Contents |

1 Introduction |

2 License |

3 Screenshots |

4 Quick Tutorial |

4.1 Example 1: Plotting a Graph |

4.2 Example 2: Plotting a simplex diagram |

5 Reference |

6 Implementing a new device driver for PyPlotter |

In order to see the results of this example, either run the file “Example1.py” from the PyPlotter directory or enter the following lines at the python command prompt.

1: import math 2: from PyPlotter import tkGfx as GfxDriver # 'awtGfx' for jython 3: from PyPlotter import Graph, Gfx 4: 5: gfx = GfxDriver.Window(title="Function Plotter") 6: gr = Graph.Cartesian(gfx, -4.0, -2.0, 4.0, 2.0) 7: gr.addPen("sin(x)", Gfx.RED_PEN) 8: for x in gr.xaxisSteps(-4.0, 4.0): 9: gr.addValue("sin(x)", x, math.sin(x)) 10: gfx.waitUntilClosed()
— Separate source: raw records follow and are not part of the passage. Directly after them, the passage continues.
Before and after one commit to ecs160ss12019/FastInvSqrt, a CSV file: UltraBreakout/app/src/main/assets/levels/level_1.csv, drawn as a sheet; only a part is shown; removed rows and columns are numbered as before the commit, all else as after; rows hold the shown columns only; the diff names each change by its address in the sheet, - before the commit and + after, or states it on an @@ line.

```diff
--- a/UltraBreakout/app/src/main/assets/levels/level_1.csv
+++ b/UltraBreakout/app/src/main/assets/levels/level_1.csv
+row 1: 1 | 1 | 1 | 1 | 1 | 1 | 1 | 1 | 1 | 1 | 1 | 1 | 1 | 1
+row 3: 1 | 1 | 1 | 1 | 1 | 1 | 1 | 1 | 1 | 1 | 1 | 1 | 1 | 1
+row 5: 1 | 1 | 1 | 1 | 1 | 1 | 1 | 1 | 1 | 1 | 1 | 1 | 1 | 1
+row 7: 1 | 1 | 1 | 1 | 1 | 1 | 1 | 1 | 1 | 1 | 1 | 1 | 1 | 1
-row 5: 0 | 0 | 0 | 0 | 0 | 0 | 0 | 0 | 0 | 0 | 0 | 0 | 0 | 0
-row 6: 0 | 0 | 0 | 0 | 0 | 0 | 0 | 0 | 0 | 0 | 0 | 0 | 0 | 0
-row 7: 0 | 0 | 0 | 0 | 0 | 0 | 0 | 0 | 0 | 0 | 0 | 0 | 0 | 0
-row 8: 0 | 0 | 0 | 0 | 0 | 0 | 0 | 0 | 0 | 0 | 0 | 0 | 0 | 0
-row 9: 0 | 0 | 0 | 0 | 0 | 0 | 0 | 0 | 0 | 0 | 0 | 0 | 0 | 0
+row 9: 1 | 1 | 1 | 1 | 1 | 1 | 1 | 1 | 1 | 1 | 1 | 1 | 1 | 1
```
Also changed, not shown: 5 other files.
Thats all! If everything went right you should have seen a nice sine
curve on your display. Here is an explanation of what the program does.
Line 5 opens a window for graphical output. Then a new cartesian graph
is being created in this window. In line 7 a new pen is added to the
graph. Before you can draw anything onto the graph, you have to add
one or more pens. Every pen is identified by its unique name. By default
the graph as a caption where all pens are listed by their names. To
actually draw something on the graph, you have to add one or more coordinate
pairs to the graph with a given pen. The coordinate pairs of a pen
will then be connected with a continuous line in the order they where
added to the graph. This is done in line 8 and 9. In line 8 the method
`xaxisSteps` is called, which returns a list of x values for
a given range, each of which corresponds to exactly one pixel on the
screen.

Since Version 0.8.7 of PyPlotter the same can be done even simpler:

1: import math 2: from PyPlotter import Graph 3: gr = Graph.Cartesian(Graph.AUTO_GFX, -4.0, -2.0, 4.0, 2.0) 4: for x in gr.xaxisSteps(-4.0, 4.0): 5: gr.addValue("sin(x)", x, math.sin(x)) 6: gr.gfx.waitUntilClosed()